3. mixture 1. A mixture contains two or more different substances that are only physically joined together, not chemically. A mixture can contain both elements and compounds. There are two kinds of mixtures. Homogeneous a. Homogeneous -equal parts; evenly mixed solutions like saltwater or koolaid. Heterogeneous -uneven mix of parts. Many settle out depending on weight. Examples might include milk, muddy water and salad dressing b. Heterogeneous -uneven mix of parts. Many settle out depending on weight. Examples might include milk, muddy water and salad dressing
D. Properties of Matter 1. Properties used to describe matter can be classified as: a. Extensive – depends on the amount of matter in the sample - Mass, volume, calories are examples b. Intensive – depends on the type of matter, not the amount present - Hardness, Density, Boiling Point
2. Types of properties are… a. Physical Properties- a property that can be observed and measured without changing the material’s composition (identity). -Examples- color, hardness, melting point, boiling point, texture, odor, size b. Chemical Properties- a property that can only be observed by changing the composition of the material. -Examples- ability to burn, decompose, ferment, react with oxygen, etc.

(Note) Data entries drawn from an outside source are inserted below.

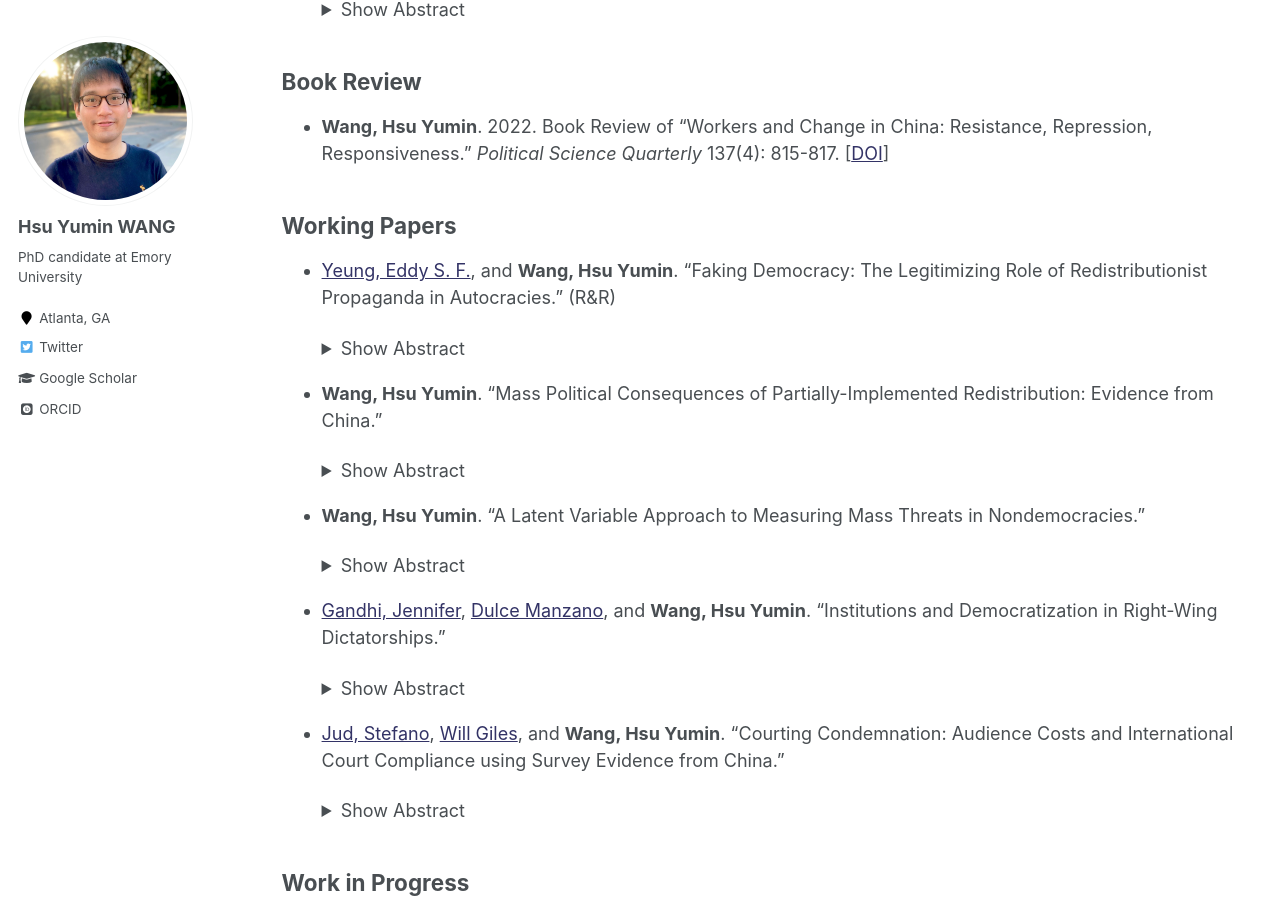
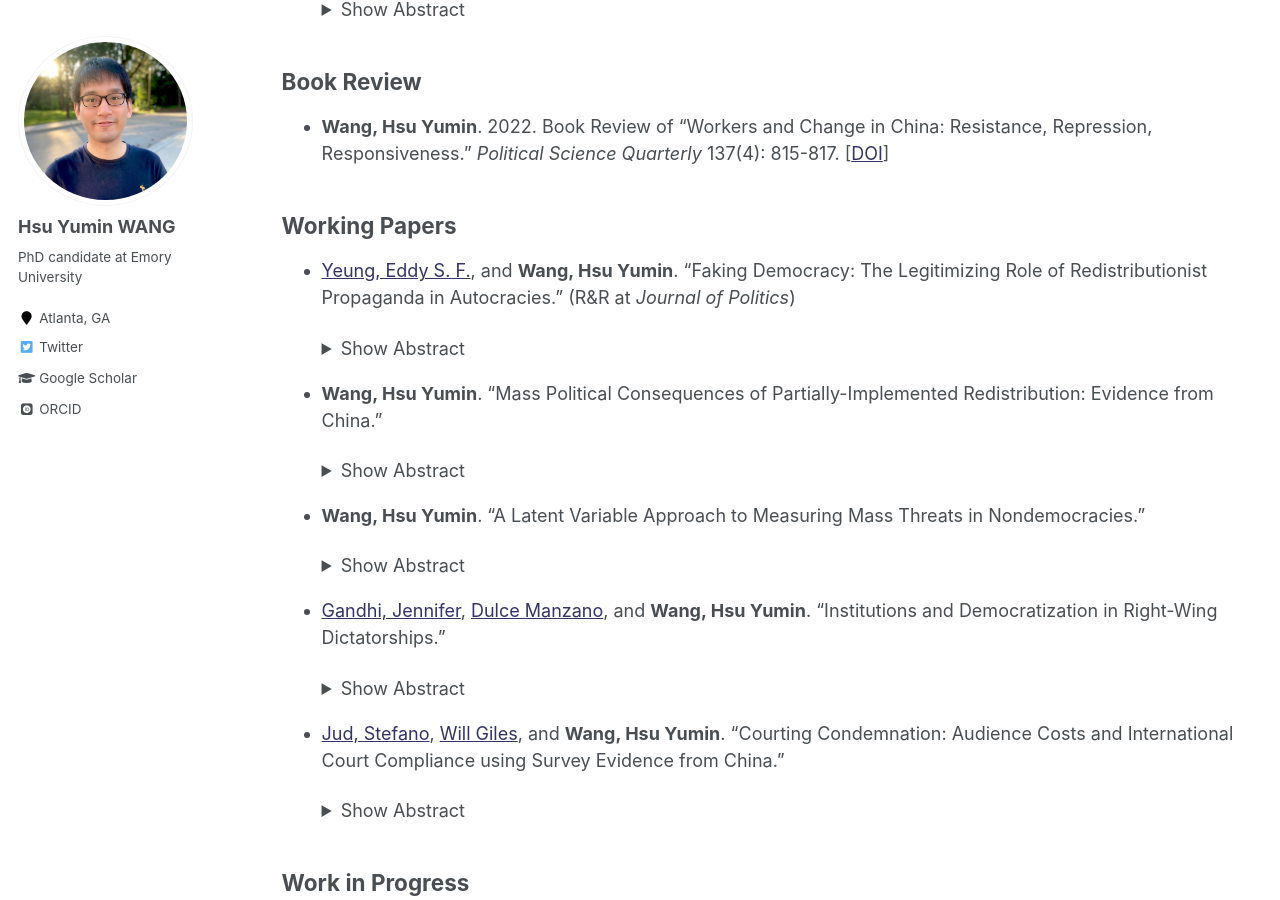
Before and after one commit to hsuyumin/hsuyumin.github.io, a Jekyll site: the page built from _pages/publications.md, in a window 1280 px wide and 900 px high, scrolled down 562 px. Built offline with Jekyll 4.4.1, drawn with Linux system fonts in a browser that asks for light colours; some web fonts are replaced.

Commit message:
Update publications.md

```diff
--- a/_pages/publications.md
+++ b/_pages/publications.md
@@ -45,7 +45,7 @@ redirect_from:
 
 ## Working Papers
 
-* [Yeung, Eddy S. F.](https://eddy-yeung.github.io/), and **Wang, Hsu Yumin**. "Faking Democracy: The Legitimizing Role of Redistributionist Propaganda in Autocracies." (R&R)
+* [Yeung, Eddy S. F.](https://eddy-yeung.github.io/), and **Wang, Hsu Yumin**. "Faking Democracy: The Legitimizing Role of Redistributionist Propaganda in Autocracies." (R&R at _Journal of Politics_)
 
     <details>
       <summary>Show Abstract</summary>
```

. 1. Physical change- A type of change that alters a material without changing it’s chemical composition. Boil, melt, cut, bend, split, crack Is boiled water still water? Is a cut piece of wood still wood? Can be reversible, or irreversible
2. Chemical change - a change where a new substance is formed that is different than the original Examples: Burning, corroding, decomposing Evidence of a chemical change include Energy (light, heat or both) is absorbed or released Endothermic-heat is absorbed cooling temperatures Exothermic-heat is released raising temperatures and often giving off light Color changes Gas production (bubbling, fizzing, or odor change; smoke)